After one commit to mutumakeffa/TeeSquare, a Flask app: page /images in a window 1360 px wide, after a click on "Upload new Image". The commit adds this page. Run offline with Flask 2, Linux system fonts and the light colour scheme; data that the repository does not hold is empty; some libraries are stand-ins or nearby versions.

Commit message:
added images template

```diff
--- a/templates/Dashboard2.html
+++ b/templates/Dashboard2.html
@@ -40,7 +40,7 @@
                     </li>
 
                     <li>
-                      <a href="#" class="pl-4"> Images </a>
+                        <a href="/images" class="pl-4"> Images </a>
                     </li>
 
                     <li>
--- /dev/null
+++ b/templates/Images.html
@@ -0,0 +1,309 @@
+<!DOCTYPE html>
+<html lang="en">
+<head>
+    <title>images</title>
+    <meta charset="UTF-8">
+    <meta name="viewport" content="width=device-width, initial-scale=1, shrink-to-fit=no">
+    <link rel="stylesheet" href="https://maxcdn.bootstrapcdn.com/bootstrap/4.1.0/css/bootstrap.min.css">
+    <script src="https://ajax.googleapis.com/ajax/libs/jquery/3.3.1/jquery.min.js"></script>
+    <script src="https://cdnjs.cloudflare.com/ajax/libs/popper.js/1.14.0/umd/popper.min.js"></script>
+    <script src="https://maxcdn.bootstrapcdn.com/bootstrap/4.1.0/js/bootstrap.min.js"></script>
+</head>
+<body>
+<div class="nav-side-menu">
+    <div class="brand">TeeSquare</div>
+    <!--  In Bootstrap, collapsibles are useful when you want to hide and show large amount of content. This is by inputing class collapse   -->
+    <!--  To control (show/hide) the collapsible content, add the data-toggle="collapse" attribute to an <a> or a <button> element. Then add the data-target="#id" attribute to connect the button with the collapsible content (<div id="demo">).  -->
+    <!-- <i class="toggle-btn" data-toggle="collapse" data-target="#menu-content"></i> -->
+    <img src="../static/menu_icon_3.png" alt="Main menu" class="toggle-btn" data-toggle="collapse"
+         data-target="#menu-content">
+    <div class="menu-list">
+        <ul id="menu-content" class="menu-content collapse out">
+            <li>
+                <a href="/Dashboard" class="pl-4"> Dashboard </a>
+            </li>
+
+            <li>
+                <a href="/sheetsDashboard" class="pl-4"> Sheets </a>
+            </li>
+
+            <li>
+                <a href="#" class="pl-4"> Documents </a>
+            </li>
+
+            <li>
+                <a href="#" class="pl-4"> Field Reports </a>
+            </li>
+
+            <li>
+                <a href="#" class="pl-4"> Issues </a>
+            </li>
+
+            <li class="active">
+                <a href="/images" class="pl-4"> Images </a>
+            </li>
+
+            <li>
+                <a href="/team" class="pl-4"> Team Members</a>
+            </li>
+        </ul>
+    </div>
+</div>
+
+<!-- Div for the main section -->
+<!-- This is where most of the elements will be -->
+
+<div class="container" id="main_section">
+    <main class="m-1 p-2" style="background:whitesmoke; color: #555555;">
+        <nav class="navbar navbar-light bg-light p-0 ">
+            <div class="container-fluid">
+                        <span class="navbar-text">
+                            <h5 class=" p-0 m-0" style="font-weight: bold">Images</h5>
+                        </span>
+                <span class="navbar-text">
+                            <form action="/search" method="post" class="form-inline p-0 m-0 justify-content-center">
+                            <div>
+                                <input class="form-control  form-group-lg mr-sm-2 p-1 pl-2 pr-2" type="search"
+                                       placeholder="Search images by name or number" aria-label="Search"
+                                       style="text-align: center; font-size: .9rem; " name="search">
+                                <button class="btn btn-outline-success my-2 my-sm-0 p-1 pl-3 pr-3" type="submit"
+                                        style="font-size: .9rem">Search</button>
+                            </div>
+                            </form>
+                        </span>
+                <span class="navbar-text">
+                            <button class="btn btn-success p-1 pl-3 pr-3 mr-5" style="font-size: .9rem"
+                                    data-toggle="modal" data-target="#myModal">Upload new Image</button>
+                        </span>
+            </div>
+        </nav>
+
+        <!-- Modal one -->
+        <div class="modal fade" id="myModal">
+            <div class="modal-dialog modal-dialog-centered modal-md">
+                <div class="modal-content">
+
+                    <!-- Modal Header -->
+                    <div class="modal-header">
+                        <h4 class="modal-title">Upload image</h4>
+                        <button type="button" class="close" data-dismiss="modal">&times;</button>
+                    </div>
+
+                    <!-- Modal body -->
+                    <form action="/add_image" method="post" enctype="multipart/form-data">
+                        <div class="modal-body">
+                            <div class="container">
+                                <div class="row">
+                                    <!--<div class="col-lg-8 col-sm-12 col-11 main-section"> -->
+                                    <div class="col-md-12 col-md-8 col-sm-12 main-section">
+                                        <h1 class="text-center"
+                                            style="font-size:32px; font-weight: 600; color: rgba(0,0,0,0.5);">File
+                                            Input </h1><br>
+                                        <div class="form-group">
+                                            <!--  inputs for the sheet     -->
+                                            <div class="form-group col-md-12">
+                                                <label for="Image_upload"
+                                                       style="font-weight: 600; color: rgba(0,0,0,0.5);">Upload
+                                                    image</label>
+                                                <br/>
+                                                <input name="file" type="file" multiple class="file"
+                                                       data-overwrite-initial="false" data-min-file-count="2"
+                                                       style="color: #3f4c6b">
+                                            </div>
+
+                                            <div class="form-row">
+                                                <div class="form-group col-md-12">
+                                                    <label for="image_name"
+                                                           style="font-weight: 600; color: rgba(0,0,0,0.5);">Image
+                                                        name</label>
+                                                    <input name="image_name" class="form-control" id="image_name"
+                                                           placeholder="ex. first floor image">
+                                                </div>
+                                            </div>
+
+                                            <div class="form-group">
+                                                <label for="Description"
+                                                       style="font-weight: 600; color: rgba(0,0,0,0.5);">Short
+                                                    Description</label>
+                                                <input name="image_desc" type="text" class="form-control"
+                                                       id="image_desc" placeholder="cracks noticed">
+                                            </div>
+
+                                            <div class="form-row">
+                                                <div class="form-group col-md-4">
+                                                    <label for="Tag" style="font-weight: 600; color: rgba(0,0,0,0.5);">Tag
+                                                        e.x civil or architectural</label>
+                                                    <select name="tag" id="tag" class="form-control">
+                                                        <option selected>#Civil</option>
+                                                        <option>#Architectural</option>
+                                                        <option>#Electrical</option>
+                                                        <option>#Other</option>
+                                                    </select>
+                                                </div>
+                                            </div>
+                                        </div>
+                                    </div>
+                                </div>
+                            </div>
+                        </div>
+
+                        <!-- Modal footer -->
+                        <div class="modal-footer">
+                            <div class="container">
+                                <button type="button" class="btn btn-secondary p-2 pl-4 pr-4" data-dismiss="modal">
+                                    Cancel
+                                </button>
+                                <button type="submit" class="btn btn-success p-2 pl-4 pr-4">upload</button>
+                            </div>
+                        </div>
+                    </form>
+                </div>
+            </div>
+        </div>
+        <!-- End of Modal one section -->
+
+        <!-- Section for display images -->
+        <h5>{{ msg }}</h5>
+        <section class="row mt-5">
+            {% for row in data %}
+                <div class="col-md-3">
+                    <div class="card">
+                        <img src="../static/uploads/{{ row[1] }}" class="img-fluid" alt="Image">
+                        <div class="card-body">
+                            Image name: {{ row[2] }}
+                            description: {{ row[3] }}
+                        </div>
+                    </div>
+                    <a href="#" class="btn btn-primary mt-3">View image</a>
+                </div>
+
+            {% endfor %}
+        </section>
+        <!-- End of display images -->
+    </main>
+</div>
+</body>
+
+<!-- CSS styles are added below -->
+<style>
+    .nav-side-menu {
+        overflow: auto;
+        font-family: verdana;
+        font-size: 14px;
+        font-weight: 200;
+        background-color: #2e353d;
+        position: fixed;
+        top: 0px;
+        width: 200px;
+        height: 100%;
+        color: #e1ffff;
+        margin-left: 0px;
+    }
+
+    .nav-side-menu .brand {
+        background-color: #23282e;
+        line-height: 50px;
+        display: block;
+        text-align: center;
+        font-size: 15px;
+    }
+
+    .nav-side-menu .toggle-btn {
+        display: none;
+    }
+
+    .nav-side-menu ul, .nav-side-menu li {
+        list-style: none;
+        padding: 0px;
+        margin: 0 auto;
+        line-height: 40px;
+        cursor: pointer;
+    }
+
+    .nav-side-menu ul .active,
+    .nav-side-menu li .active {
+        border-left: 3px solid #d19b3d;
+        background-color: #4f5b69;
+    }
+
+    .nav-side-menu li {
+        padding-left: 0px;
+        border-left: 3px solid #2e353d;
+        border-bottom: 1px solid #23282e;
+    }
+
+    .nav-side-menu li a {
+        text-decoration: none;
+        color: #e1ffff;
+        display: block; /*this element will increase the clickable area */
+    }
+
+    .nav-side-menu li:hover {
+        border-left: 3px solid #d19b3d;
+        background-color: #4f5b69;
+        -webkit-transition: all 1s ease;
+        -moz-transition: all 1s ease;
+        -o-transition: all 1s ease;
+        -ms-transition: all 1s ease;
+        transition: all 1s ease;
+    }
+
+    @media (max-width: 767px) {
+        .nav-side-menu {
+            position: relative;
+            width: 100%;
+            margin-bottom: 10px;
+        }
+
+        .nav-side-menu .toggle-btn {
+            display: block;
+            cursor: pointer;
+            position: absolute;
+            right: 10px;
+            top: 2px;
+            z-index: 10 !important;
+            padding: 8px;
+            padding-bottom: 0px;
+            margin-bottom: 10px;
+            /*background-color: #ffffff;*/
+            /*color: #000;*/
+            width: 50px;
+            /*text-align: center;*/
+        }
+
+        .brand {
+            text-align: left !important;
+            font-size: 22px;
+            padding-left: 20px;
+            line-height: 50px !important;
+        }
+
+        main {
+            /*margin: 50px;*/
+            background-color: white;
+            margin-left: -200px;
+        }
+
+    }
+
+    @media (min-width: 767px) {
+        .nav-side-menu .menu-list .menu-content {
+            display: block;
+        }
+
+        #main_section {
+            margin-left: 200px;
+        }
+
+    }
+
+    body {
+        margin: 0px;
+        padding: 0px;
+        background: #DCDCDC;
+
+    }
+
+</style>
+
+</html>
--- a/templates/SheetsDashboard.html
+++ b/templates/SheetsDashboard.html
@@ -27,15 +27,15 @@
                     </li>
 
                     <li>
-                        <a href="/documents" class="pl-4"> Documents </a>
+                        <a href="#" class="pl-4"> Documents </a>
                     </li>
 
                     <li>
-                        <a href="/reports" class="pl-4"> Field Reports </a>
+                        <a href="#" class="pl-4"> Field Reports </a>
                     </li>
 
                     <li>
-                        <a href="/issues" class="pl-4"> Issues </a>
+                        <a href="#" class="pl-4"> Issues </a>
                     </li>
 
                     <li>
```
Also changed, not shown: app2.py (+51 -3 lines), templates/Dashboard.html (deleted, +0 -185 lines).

####################

What lines in the listing contain "text"? Copy them all.

_RESULT OF THIS EXERCISE_
+                        <span class="navbar-text">
+                <span class="navbar-text">
+                                       style="text-align: center; font-size: .9rem; " name="search">
+                <span class="navbar-text">
+                                        <h1 class="text-center"
+                                                <input name="image_desc" type="text" class="form-control"
+        text-align: center;
+        text-decoration: none;
+            /*text-align: center;*/
+            text-align: left !important;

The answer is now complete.